# THE INPUT
----------------------------------------
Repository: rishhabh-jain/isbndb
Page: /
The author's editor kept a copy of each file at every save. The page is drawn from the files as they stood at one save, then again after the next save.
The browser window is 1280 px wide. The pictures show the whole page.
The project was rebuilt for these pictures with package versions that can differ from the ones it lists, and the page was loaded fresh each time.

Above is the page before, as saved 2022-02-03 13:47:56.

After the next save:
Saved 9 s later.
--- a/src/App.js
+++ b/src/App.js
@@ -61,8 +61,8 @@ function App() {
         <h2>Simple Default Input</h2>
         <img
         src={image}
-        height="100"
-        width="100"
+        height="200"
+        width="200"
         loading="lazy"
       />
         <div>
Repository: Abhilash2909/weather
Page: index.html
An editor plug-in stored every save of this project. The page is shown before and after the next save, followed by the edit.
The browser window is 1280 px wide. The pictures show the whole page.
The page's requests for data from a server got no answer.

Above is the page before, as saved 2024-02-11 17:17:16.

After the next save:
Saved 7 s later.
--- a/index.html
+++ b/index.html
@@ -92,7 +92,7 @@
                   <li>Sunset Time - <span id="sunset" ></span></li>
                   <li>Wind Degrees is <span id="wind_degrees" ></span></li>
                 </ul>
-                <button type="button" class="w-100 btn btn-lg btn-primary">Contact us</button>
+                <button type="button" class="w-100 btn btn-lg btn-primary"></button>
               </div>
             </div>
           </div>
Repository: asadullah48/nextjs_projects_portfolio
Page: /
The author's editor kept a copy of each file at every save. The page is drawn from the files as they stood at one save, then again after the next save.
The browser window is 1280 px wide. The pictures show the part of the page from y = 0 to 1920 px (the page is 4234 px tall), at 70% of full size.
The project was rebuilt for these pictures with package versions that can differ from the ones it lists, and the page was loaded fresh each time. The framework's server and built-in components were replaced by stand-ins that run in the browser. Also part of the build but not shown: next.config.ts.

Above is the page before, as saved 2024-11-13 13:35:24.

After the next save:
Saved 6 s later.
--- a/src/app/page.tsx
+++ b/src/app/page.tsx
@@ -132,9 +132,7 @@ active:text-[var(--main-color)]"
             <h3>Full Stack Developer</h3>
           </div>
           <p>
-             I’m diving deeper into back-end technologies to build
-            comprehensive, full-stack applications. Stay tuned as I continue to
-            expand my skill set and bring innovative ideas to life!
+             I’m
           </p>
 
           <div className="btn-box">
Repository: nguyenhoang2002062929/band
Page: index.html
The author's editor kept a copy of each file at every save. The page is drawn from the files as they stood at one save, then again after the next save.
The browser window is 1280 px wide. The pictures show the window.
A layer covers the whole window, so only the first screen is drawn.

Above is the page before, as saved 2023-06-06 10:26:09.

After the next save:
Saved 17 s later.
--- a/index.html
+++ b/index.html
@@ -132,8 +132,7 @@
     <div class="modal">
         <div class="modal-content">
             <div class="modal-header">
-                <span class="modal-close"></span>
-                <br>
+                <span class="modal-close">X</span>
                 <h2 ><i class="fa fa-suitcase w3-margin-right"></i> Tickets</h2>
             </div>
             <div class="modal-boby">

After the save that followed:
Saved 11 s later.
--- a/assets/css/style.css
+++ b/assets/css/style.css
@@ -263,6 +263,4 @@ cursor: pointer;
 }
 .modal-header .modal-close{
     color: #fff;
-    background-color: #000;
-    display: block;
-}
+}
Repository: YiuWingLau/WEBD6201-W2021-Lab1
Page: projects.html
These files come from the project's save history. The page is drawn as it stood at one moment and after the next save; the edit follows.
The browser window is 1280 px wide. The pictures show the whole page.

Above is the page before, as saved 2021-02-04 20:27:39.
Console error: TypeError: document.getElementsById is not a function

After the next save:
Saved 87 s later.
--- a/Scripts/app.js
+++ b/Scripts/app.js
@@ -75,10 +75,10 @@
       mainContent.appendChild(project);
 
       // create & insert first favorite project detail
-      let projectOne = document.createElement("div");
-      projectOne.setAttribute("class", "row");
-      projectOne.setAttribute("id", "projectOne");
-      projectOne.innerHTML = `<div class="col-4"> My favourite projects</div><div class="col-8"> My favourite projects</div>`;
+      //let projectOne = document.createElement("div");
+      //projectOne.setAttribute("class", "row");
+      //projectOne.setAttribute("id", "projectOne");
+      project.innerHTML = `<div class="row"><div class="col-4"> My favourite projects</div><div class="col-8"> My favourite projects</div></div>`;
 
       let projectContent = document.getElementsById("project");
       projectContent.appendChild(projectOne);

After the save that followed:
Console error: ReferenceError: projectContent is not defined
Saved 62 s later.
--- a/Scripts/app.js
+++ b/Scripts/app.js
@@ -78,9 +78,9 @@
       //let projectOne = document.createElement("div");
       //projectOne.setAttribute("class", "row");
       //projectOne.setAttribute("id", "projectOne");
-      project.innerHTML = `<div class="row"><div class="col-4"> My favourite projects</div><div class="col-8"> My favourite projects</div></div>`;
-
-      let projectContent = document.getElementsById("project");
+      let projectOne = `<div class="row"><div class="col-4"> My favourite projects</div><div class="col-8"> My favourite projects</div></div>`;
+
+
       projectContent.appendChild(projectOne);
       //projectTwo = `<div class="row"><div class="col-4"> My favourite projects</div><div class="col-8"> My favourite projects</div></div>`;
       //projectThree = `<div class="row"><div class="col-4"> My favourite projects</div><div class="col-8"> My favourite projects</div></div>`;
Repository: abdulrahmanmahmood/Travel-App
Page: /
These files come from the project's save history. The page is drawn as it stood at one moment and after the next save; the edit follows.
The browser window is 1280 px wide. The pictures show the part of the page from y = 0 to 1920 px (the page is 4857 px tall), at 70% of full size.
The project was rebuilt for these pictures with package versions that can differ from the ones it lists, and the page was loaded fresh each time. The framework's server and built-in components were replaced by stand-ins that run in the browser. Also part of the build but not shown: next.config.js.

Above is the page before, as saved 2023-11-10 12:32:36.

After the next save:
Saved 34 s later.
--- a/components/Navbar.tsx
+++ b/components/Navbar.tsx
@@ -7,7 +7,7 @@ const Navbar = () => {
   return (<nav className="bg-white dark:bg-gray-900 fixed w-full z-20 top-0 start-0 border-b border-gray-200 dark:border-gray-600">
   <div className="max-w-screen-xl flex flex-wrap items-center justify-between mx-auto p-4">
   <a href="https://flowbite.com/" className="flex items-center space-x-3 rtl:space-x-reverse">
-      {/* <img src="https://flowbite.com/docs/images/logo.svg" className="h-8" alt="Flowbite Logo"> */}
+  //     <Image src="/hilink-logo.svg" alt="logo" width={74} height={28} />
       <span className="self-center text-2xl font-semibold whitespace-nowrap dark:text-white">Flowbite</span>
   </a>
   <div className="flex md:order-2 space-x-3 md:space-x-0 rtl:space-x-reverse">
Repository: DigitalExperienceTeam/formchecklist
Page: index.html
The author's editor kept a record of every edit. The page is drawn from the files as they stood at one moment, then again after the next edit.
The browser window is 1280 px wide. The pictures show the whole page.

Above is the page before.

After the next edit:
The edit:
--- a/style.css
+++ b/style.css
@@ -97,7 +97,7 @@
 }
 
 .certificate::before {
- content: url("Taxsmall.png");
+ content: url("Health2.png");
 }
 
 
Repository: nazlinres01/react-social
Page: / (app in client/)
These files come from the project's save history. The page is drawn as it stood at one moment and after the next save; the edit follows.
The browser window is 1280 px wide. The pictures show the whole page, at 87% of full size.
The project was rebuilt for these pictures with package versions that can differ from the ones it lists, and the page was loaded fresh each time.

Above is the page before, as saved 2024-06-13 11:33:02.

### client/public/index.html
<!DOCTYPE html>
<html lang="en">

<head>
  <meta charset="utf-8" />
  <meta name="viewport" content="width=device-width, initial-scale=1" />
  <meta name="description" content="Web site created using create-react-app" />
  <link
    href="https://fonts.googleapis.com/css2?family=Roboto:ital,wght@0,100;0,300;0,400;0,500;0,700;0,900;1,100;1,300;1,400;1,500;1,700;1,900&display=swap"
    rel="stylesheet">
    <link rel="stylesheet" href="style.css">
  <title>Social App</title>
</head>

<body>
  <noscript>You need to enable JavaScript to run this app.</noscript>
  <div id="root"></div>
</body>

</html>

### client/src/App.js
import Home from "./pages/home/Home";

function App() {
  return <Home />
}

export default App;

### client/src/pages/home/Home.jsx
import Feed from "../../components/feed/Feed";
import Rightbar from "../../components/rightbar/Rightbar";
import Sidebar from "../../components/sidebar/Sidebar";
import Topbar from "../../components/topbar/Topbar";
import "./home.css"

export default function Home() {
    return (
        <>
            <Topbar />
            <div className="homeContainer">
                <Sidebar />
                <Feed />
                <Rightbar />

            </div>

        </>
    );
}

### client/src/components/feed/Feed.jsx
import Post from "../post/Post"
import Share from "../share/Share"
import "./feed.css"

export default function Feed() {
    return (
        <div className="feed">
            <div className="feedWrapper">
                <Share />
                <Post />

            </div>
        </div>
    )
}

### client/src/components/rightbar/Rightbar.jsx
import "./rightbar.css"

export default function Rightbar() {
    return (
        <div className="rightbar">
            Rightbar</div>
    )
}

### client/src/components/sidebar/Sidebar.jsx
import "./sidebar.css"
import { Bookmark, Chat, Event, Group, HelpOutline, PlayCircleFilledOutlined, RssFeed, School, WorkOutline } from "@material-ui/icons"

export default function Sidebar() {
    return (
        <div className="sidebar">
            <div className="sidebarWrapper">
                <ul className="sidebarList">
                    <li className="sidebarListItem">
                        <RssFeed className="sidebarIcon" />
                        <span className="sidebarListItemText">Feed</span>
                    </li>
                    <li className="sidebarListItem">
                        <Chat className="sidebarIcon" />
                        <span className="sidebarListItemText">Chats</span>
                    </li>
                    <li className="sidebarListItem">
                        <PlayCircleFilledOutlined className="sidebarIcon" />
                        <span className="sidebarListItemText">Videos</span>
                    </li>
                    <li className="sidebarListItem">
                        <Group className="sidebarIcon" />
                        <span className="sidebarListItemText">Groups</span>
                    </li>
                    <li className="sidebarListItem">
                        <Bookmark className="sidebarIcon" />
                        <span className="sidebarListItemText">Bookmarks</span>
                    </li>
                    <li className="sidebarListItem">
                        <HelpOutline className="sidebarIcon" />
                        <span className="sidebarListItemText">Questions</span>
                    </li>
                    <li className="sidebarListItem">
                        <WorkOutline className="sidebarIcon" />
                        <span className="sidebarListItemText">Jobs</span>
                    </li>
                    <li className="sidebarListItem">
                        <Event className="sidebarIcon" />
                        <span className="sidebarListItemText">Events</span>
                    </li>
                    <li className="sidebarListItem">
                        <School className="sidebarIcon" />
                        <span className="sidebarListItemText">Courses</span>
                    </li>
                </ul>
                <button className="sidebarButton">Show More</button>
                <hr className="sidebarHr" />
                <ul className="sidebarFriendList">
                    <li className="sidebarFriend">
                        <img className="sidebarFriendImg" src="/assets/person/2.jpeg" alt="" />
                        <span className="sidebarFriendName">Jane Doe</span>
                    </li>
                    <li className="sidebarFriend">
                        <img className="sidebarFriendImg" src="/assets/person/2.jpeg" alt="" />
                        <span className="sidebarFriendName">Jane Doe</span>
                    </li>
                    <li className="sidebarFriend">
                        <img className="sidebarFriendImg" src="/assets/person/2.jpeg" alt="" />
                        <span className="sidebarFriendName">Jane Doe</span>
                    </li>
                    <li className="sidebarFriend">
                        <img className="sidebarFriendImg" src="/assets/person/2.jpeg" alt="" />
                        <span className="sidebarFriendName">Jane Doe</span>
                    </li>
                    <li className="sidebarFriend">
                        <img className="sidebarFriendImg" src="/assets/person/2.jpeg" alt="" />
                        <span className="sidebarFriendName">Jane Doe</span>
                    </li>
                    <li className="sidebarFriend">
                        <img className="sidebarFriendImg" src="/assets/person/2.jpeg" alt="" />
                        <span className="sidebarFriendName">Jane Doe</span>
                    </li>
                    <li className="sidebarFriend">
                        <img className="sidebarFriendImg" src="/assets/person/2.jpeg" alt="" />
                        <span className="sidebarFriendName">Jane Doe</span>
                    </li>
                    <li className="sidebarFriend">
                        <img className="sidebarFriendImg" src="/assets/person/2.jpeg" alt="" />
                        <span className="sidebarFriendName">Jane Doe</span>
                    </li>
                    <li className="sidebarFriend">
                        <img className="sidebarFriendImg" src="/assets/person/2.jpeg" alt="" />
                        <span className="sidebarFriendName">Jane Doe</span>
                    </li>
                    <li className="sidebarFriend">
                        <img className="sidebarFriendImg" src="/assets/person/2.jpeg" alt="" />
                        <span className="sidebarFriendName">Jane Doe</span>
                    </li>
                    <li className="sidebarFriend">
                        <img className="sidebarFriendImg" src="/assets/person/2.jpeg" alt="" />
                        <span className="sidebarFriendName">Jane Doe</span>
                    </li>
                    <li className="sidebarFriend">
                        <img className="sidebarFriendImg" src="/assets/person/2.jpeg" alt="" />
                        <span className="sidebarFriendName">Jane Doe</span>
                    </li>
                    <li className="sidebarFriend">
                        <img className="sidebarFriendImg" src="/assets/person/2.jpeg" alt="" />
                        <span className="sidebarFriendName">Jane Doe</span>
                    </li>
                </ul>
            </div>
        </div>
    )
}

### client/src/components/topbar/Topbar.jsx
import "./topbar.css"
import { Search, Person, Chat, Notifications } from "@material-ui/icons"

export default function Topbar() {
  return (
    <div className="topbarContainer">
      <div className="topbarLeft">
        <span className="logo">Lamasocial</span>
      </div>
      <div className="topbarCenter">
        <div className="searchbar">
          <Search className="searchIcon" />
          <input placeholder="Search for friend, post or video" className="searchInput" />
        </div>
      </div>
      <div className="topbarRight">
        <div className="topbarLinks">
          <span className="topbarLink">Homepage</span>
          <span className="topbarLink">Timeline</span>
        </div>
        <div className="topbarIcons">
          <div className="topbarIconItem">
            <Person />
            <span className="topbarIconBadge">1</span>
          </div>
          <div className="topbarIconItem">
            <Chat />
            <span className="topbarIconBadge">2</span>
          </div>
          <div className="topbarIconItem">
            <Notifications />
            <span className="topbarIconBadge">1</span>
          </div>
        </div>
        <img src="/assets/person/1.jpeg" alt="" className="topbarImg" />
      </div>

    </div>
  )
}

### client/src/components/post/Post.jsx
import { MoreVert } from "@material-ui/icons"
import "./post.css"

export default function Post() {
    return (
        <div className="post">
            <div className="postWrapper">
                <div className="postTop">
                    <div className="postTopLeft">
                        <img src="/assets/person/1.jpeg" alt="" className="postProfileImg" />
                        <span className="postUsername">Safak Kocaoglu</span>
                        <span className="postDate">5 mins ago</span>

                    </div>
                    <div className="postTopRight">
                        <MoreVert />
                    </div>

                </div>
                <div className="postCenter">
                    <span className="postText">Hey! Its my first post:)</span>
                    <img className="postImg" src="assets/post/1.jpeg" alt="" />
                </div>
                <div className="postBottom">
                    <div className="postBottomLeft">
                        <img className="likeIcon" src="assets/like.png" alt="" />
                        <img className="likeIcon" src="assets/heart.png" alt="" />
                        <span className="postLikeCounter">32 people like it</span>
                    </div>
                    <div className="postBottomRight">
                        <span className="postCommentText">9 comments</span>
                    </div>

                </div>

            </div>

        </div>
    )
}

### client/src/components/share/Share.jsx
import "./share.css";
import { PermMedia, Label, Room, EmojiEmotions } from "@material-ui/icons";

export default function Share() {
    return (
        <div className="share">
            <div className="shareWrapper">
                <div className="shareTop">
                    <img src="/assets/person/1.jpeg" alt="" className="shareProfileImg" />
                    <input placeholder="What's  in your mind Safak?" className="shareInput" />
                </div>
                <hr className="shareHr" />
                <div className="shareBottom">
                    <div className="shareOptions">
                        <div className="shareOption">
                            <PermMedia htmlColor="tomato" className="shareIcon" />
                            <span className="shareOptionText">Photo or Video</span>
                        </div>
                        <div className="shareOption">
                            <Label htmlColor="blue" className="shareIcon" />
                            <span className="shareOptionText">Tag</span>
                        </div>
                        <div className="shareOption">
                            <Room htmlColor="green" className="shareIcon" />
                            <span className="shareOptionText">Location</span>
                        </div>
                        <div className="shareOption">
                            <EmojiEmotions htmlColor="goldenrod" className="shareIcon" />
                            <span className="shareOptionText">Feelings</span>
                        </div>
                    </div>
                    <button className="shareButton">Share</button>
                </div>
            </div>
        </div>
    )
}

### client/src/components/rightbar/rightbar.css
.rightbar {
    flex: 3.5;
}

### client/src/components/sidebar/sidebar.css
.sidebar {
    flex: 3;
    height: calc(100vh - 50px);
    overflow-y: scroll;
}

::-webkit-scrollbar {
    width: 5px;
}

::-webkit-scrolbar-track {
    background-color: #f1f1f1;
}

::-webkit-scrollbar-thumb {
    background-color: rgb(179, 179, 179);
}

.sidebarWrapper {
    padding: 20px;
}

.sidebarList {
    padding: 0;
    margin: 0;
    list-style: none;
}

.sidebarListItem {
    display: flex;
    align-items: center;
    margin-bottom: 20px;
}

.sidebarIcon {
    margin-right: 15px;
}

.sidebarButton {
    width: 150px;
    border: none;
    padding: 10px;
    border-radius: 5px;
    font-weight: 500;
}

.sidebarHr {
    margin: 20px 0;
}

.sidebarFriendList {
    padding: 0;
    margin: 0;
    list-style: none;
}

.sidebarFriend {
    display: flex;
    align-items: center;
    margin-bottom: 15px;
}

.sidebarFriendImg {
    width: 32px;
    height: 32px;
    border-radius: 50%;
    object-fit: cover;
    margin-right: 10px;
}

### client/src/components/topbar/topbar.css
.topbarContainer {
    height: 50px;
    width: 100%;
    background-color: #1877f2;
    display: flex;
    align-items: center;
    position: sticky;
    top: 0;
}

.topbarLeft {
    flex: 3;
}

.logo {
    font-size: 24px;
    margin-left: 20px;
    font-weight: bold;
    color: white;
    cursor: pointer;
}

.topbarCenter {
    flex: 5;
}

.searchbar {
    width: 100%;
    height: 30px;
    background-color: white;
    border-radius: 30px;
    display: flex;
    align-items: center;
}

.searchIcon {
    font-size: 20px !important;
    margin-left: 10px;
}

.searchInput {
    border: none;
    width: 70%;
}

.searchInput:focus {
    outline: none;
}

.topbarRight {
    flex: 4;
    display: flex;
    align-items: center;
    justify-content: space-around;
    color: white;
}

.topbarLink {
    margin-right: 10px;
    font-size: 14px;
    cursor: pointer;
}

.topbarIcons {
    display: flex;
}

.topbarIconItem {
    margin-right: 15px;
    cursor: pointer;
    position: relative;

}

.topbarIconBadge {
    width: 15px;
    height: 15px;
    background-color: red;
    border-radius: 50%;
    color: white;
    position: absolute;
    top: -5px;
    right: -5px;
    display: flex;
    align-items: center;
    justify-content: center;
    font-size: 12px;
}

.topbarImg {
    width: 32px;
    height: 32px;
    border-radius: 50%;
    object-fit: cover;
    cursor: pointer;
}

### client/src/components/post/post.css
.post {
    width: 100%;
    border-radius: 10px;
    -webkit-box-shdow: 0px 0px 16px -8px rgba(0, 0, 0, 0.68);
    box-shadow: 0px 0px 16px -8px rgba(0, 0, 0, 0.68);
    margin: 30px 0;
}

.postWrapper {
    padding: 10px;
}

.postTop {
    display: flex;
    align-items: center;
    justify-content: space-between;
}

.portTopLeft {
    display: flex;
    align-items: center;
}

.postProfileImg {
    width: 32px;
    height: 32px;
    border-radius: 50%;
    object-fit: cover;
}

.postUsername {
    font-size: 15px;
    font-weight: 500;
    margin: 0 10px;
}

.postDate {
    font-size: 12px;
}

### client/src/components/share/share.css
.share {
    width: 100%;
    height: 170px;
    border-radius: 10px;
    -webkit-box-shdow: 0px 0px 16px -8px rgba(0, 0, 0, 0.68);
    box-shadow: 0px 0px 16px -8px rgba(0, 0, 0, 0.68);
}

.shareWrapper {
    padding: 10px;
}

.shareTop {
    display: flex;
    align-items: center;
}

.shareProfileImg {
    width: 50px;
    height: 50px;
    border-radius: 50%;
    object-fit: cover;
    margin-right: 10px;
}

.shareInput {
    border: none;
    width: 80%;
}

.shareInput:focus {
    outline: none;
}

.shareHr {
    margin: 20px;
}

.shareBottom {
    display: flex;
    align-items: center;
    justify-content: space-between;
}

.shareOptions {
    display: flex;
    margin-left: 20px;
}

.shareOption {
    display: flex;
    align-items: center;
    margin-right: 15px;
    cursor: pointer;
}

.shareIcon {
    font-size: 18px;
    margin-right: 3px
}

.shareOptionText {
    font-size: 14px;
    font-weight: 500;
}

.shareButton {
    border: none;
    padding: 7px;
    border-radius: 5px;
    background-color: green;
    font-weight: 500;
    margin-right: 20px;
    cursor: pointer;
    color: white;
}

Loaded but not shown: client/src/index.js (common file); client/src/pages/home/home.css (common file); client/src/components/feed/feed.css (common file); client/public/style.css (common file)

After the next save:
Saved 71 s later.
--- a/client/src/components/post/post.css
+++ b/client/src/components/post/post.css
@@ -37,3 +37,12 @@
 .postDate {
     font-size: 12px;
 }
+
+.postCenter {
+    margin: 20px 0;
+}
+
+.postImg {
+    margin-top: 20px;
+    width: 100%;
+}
----------------------------------------
# YOUR INSTRUCTIONS
Go through the entries and copy every line that has "Above".

# RESPONSE FOR THIS EXERCISE
Above is the page before, as saved 2022-02-03 13:47:56.
Above is the page before, as saved 2024-02-11 17:17:16.
Above is the page before, as saved 2024-11-13 13:35:24.
Above is the page before, as saved 2023-06-06 10:26:09.
Above is the page before, as saved 2021-02-04 20:27:39.
Above is the page before, as saved 2023-11-10 12:32:36.
Above is the page before.
Above is the page before, as saved 2024-06-13 11:33:02.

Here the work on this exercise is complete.